Government tactics in Site C injunction hearing already at odds with BC’s commitments to respect Indigenous rights
Media Release | May 8, 2018
First Nations and human rights groups are questioning why lawyers for the government of BC and BC Hydro wanted to exclude important evidence about the Site C dam from an injunction hearing set to begin this July.
First Nations are seeking an injunction to halt destruction of their homelands by the Site C dam until the courts can finally address whether the dam should be cancelled for violating the Treaty rights of the West Moberly and Prophet River First Nations.
In an oral judgment made on April 24 and publicly posted yesterday, the Supreme Court of British Columbia allowed applications by BC Hydro and the province to exclude some of the evidence First Nations had submitted for the injunction hearing, including sworn statements from Marc Eliesen, the former president and CEO of BC Hydro, and Harry Swain, who was the chair of the joint review panel for the project’s environmental assessment.

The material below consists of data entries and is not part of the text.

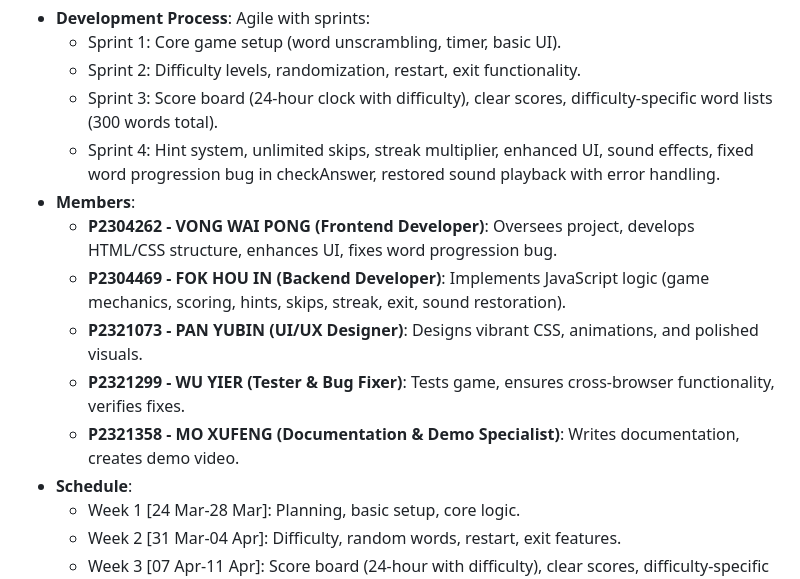
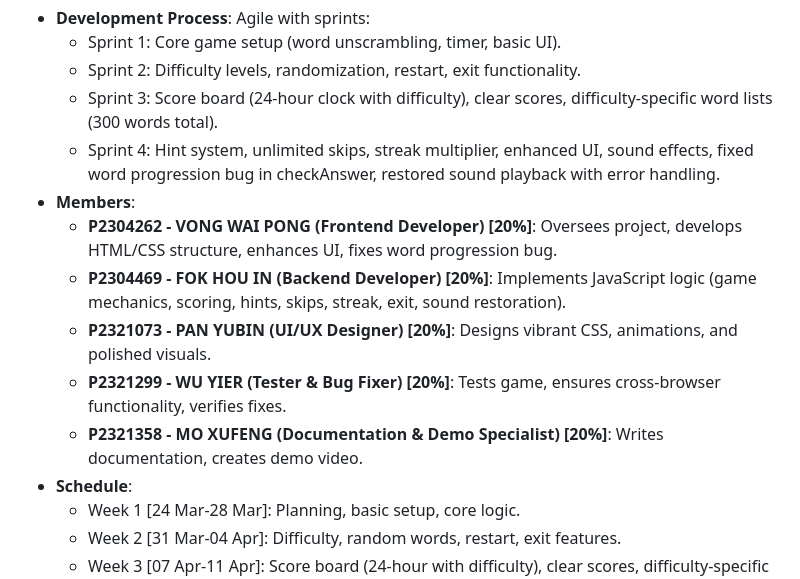
Before and after one commit to LeoVong/FinalProject_SoftwareEngineering, a Markdown page: README.md, the part around the change. Rendered like a GitHub page.

```diff
--- a/README.md
+++ b/README.md
@@ -18,11 +18,11 @@
   - Sprint 3: Score board (24-hour clock with difficulty), clear scores, difficulty-specific word lists (300 words total).
   - Sprint 4: Hint system, unlimited skips, streak multiplier, enhanced UI, sound effects, fixed word progression bug in checkAnswer, restored sound playback with error handling.
 - **Members**:
-  - **P2304262 - VONG WAI PONG (Frontend Developer)**: Oversees project, develops HTML/CSS structure, enhances UI, fixes word progression bug.
-  - **P2304469 - FOK HOU IN (Backend Developer)**: Implements JavaScript logic (game mechanics, scoring, hints, skips, streak, exit, sound restoration).
-  - **P2321073 - PAN YUBIN (UI/UX Designer)**: Designs vibrant CSS, animations, and polished visuals.
-  - **P2321299 - WU YIER (Tester & Bug Fixer)**: Tests game, ensures cross-browser functionality, verifies fixes.
-  - **P2321358 - MO XUFENG (Documentation & Demo Specialist)**: Writes documentation, creates demo video.
+  - **P2304262 - VONG WAI PONG (Frontend Developer) [20%]**: Oversees project, develops HTML/CSS structure, enhances UI, fixes word progression bug.
+  - **P2304469 - FOK HOU IN (Backend Developer) [20%]**: Implements JavaScript logic (game mechanics, scoring, hints, skips, streak, exit, sound restoration).
+  - **P2321073 - PAN YUBIN (UI/UX Designer) [20%]**: Designs vibrant CSS, animations, and polished visuals.
+  - **P2321299 - WU YIER (Tester & Bug Fixer) [20%]**: Tests game, ensures cross-browser functionality, verifies fixes.
+  - **P2321358 - MO XUFENG (Documentation & Demo Specialist) [20%]**: Writes documentation, creates demo video.
 - **Schedule**:
   - Week 1 [24 Mar-28 Mar]: Planning, basic setup, core logic.
   - Week 2 [31 Mar-04 Apr]: Difficulty, random words, restart, exit features.
```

Grand Chief Stewart Phillip, President of the Union of BC Indian Chiefs stated, “The West Moberly and Prophet River challenge to the destructive Site C dam is vitally important both for the future of the Peace River Valley and for holding governments in Canada accountable for respecting the rights of Indigenous peoples. During the upcoming injunction hearing, BC Hydro will no doubt argue that there’s an economic imperative to continue construction of Site C despite the irreversible harm that will be ravaged on crucial ecosystems and cultural sites that are at the heart of this court case. First Nations deserve to be able to challenge BC Hydro’s claims with the best available expertise. The fact that government lawyers are using legal technicalities in an effort to deny them this opportunity – especially with so much at stake – is nothing less than totally unconscionable and utterly shameful.”
The Union of BC Indian Chiefs is part of group of organizations, including Amnesty International Canada, Council of Canadians, Sierra Club BC, the Peace Valley Solidarity Initiative, Fight C and the Yellowstone to Yukon Conservation Initiative that have launched a new website – witnessforthepeace.ca – to monitor government responses to the Site C court case and strengthen efforts to hold the federal and provincial governments accountable to their commitments to uphold Indigenous rights.

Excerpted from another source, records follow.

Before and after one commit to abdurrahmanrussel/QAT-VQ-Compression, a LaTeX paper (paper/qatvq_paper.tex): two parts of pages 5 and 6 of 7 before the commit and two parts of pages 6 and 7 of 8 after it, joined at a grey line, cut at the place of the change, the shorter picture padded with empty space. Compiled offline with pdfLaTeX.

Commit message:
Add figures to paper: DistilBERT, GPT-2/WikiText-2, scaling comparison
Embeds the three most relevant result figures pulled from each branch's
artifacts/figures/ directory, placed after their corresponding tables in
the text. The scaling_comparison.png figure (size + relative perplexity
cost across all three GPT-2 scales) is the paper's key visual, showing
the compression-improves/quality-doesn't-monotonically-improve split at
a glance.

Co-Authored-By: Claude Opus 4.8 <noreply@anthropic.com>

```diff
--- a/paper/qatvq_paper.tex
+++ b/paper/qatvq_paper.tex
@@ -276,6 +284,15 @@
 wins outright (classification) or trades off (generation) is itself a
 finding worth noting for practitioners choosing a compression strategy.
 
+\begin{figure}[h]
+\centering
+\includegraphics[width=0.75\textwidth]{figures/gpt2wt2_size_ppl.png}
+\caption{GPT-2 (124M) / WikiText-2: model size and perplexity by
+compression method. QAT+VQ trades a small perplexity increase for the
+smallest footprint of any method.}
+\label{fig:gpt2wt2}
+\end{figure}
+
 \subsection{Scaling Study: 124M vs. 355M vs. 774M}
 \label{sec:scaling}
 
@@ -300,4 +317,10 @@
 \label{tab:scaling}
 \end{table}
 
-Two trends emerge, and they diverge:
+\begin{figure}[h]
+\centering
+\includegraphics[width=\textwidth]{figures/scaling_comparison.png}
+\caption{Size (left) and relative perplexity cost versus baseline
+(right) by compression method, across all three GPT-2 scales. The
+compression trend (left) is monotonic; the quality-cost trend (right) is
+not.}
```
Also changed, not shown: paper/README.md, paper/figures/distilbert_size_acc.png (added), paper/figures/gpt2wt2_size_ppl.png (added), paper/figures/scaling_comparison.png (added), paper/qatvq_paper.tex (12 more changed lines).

Alex Neve, Secretary General of Amnesty International Canada said today, “If the provincial and federal governments are serious about their commitments to recognize and respect the rights of Indigenous peoples, they need to demonstrate it in court. Focusing on technicalities rather the substance of the case puts an even greater unfair burden on First Nations that have been forced to go to court to defend their rights. That is not reconciliation. It is not in keeping with the BC and federal governments’ unconditional promise to uphold the UN Declaration on the Rights of Indigenous Peoples. And it is certainly not consistent with the obligation of governments to protect and promote the human rights of all without bias or discrimination.”

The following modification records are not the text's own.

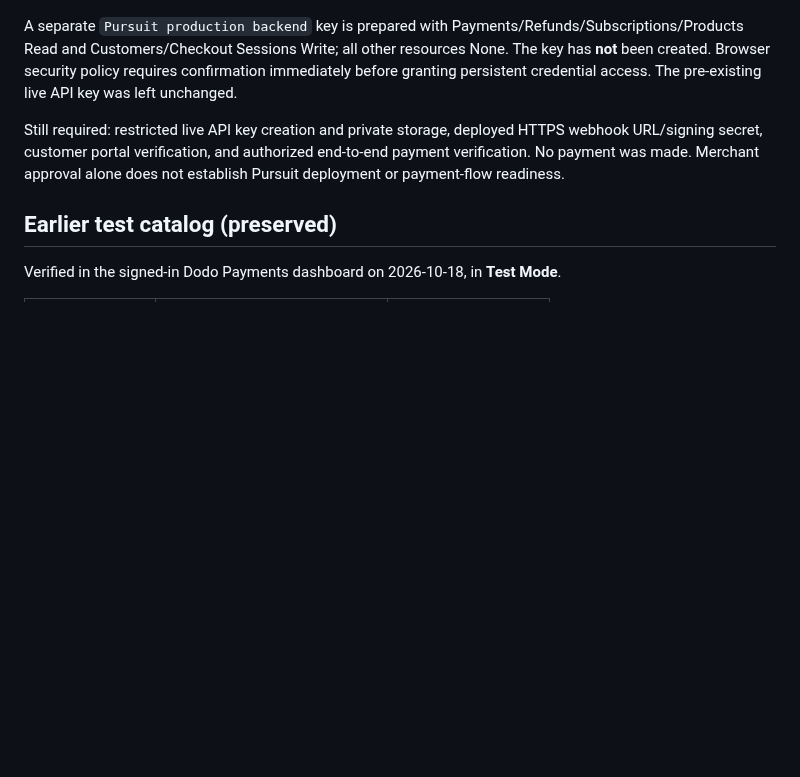
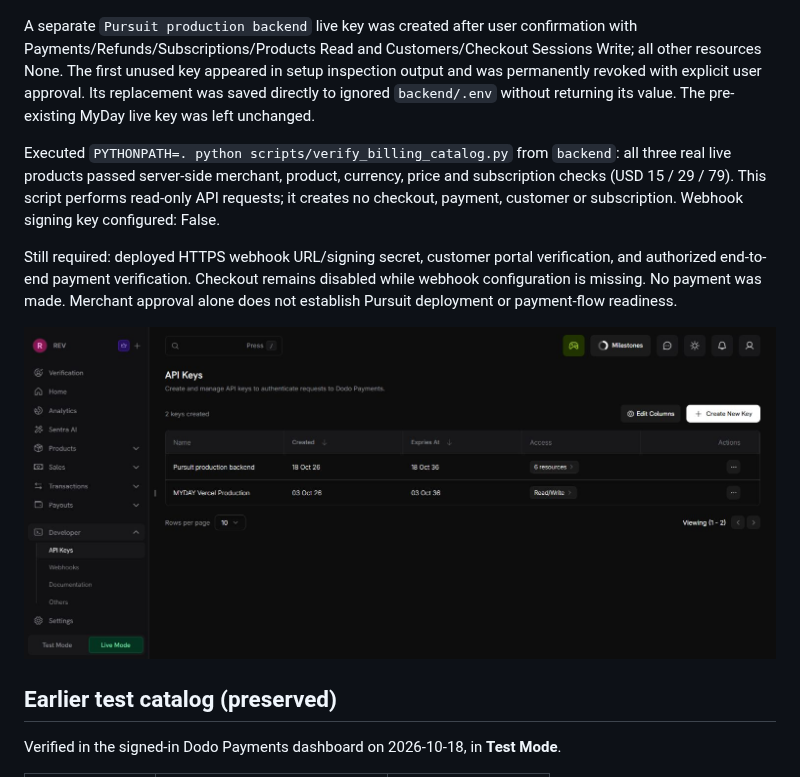
Before and after one commit to anbv29/pursuit, a Markdown page: docs/DODO_ACCOUNT_SETUP.md, the part around the change. GitHub-like rendering; pictures changed too: docs/dodo-live-key-created.png (added); blank space fills up the shorter version.

```diff
--- a/docs/DODO_ACCOUNT_SETUP.md
+++ b/docs/DODO_ACCOUNT_SETUP.md
@@ -14,9 +14,13 @@ Imported these three products using Dodo's Import from Test tool. Live catalog v
 
 ![Verified Dodo live catalog](dodo-live-products.png)
 
-A separate `Pursuit production backend` key is prepared with Payments/Refunds/Subscriptions/Products Read and Customers/Checkout Sessions Write; all other resources None. The key has **not** been created. Browser security policy requires confirmation immediately before granting persistent credential access. The pre-existing live API key was left unchanged.
+A separate `Pursuit production backend` live key was created after user confirmation with Payments/Refunds/Subscriptions/Products Read and Customers/Checkout Sessions Write; all other resources None. The first unused key appeared in setup inspection output and was permanently revoked with explicit user approval. Its replacement was saved directly to ignored `backend/.env` without returning its value. The pre-existing MyDay live key was left unchanged.
 
-Still required: restricted live API key creation and private storage, deployed HTTPS webhook URL/signing secret, customer portal verification, and authorized end-to-end payment verification. No payment was made. Merchant approval alone does not establish Pursuit deployment or payment-flow readiness.
+Executed `PYTHONPATH=. python scripts/verify_billing_catalog.py` from `backend`: all three real live products passed server-side merchant, product, currency, price and subscription checks (USD 15 / 29 / 79). This script performs read-only API requests; it creates no checkout, payment, customer or subscription. Webhook signing key configured: False.
+
+Still required: deployed HTTPS webhook URL/signing secret, customer portal verification, and authorized end-to-end payment verification. Checkout remains disabled while webhook configuration is missing. No payment was made. Merchant approval alone does not establish Pursuit deployment or payment-flow readiness.
+
+![Restricted live key exists; no secret shown](dodo-live-key-created.png)
 
 ## Earlier test catalog (preserved)
 
```
Also changed, not shown: 2 other files.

Marc Eliesen’s affidavit details BC Hydro’s 1993 decision not to proceed with planned construction of Site C at that time after the BC Utilities Commission (BCUC) concluded that the project was not “the only or best project” to meet the province’s energy needs. The affidavit also includes an expert report that Eliesen submitted to the 2017 BCUC review of Site C in which he concluded that BC Hydro’s budget estimate for the project is unreliable and that further delays and cost overruns are likely. Eliesen estimated that the dam cannot be completed by 2024 as currently projected and that “its capital cost will reach a range of $12 billion or more – an increase greater than 45 per cent from BC Hydro’s August 2017 estimate of $8.3 billion and an increase greater than 12 per cent from its current budget of $10.7 billion.”
In arguing for the exclusion of this affidavit, lawyers for BC Hydro claimed that Eliesen, who was president and CEO of BC Hydro when the Site C dam was reviewed in 1993, and has also been Board Chair of Manitoba Hydro and the Chair and CEO of Ontario Hydro, is not properly qualified to be considered an expert witness on these matters.
The affidavit by Harry Swain states that because the environmental impact assessment of Site C was framed within a provincial public policy geared to the construction of further dams on the Peace River, “a number of electricity supply alternatives less damaging to the Peace River First Nations could not be considered.” Swain states in the affidavit that the result of this framing, and other constraints on the impact assessment review, was to “bias choices toward a Project whose effects were disproportionately concentrated on the West Moberly First Nations.”
Although the environmental assessment review panel called for Site C to be reviewed by the BCUC, Swain’s affidavit is also highly critical of the terms of reference imposed by the province when it established a review in 2017. Swain calls the terms of reference “highly restrictive,” noting that the BCUC was required to accept BC Hydro’s estimation of future energy demands. Swain argues that the BCUC’s “equivocal” report, which in most scenarios found little difference between the cost of completing Site C versus pursuing other alternatives, would likely have been different if the review had been allowed to consider the possibility that BC Hydro had over-estimated future energy demands.
The province and BC Hydro sought to exclude Swain’s evidence by arguing that his affidavit was biased and unnecessary since it presents arguments that could be made by the First Nations themselves.
In the judgement posted Monday, the affidavits by Eliesen and Swain were excluded by the court, along with affidavits by toxicologist Annette Muttray and ecologist Petr Komers, as not meeting the technical criteria for admissibility of expert evidence established in previous court rulings. The court dismissed BC Hydro’s application to exclude three other affidavits related to a report comparing the environmental impacts of Site C to other viable alternatives.
Contact: Jacob Kuehn
Media Relations, Amnesty International Canada